ACTIVITY:
Where an entry below contains an image, skip the image and copy the rest exactly.

Dataset items:
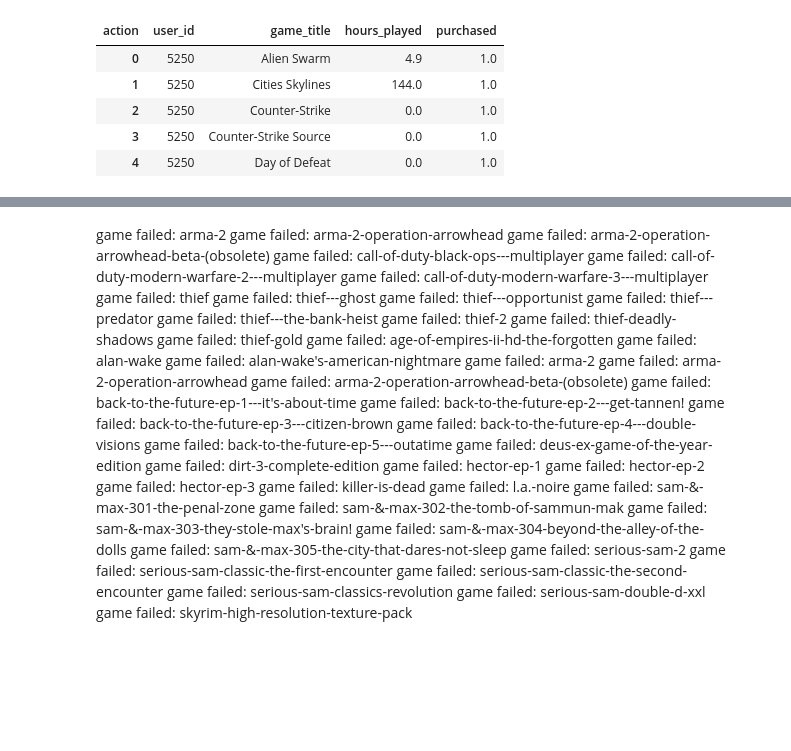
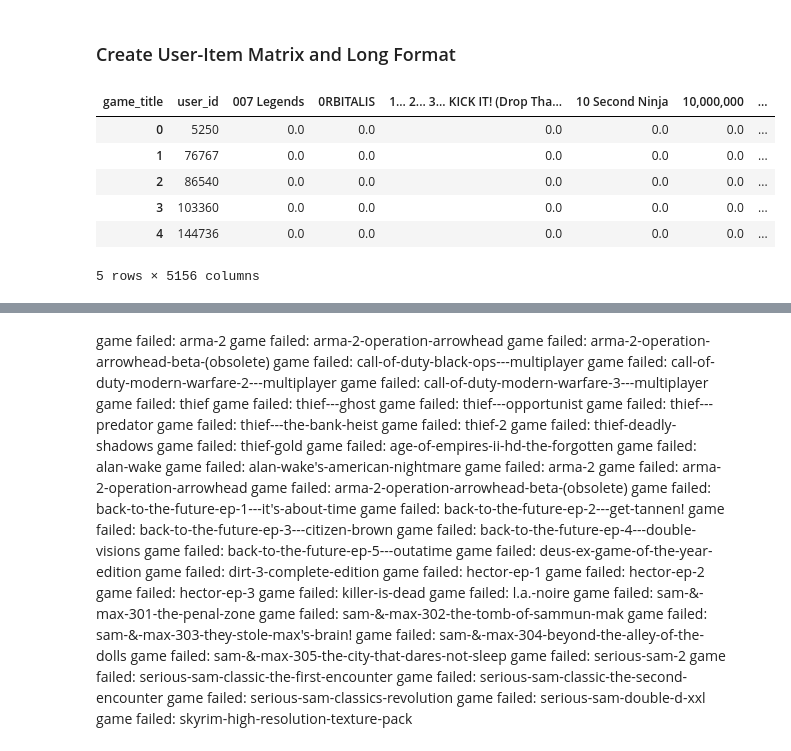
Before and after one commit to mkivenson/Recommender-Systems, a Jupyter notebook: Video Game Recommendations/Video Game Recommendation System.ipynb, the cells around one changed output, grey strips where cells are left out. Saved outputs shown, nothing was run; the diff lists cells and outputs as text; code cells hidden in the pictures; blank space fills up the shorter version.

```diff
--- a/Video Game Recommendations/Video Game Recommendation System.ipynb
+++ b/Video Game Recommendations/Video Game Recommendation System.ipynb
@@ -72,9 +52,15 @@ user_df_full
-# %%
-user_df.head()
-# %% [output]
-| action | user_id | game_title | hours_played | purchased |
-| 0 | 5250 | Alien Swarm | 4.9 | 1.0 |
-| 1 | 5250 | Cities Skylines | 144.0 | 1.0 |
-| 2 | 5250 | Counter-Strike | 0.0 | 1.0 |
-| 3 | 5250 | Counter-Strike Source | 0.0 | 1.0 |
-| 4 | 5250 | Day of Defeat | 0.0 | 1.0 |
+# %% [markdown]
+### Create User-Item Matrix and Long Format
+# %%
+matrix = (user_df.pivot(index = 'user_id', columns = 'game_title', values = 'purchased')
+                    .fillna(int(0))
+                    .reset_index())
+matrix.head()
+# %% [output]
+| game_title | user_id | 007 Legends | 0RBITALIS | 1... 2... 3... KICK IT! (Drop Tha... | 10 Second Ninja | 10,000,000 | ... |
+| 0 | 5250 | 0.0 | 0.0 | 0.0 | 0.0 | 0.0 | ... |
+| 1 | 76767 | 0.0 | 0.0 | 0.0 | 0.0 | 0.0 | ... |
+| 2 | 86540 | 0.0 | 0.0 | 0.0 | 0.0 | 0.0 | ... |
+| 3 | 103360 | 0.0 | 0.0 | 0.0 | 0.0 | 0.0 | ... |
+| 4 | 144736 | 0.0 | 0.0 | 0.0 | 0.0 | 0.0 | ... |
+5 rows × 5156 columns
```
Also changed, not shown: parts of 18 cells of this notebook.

SOLVED EXERCISE:
Before and after one commit to mkivenson/Recommender-Systems, a Jupyter notebook: Video Game Recommendations/Video Game Recommendation System.ipynb, the cells around one changed output, grey strips where cells are left out. Saved outputs shown, nothing was run; the diff lists cells and outputs as text; code cells hidden in the pictures; blank space fills up the shorter version.

```diff
--- a/Video Game Recommendations/Video Game Recommendation System.ipynb
+++ b/Video Game Recommendations/Video Game Recommendation System.ipynb
@@ -72,9 +52,15 @@ user_df_full
-# %%
-user_df.head()
-# %% [output]
-| action | user_id | game_title | hours_played | purchased |
-| 0 | 5250 | Alien Swarm | 4.9 | 1.0 |
-| 1 | 5250 | Cities Skylines | 144.0 | 1.0 |
-| 2 | 5250 | Counter-Strike | 0.0 | 1.0 |
-| 3 | 5250 | Counter-Strike Source | 0.0 | 1.0 |
-| 4 | 5250 | Day of Defeat | 0.0 | 1.0 |
+# %% [markdown]
+### Create User-Item Matrix and Long Format
+# %%
+matrix = (user_df.pivot(index = 'user_id', columns = 'game_title', values = 'purchased')
+                    .fillna(int(0))
+                    .reset_index())
+matrix.head()
+# %% [output]
+| game_title | user_id | 007 Legends | 0RBITALIS | 1... 2... 3... KICK IT! (Drop Tha... | 10 Second Ninja | 10,000,000 | ... |
+| 0 | 5250 | 0.0 | 0.0 | 0.0 | 0.0 | 0.0 | ... |
+| 1 | 76767 | 0.0 | 0.0 | 0.0 | 0.0 | 0.0 | ... |
+| 2 | 86540 | 0.0 | 0.0 | 0.0 | 0.0 | 0.0 | ... |
+| 3 | 103360 | 0.0 | 0.0 | 0.0 | 0.0 | 0.0 | ... |
+| 4 | 144736 | 0.0 | 0.0 | 0.0 | 0.0 | 0.0 | ... |
+5 rows × 5156 columns
```
Also changed, not shown: parts of 18 cells of this notebook.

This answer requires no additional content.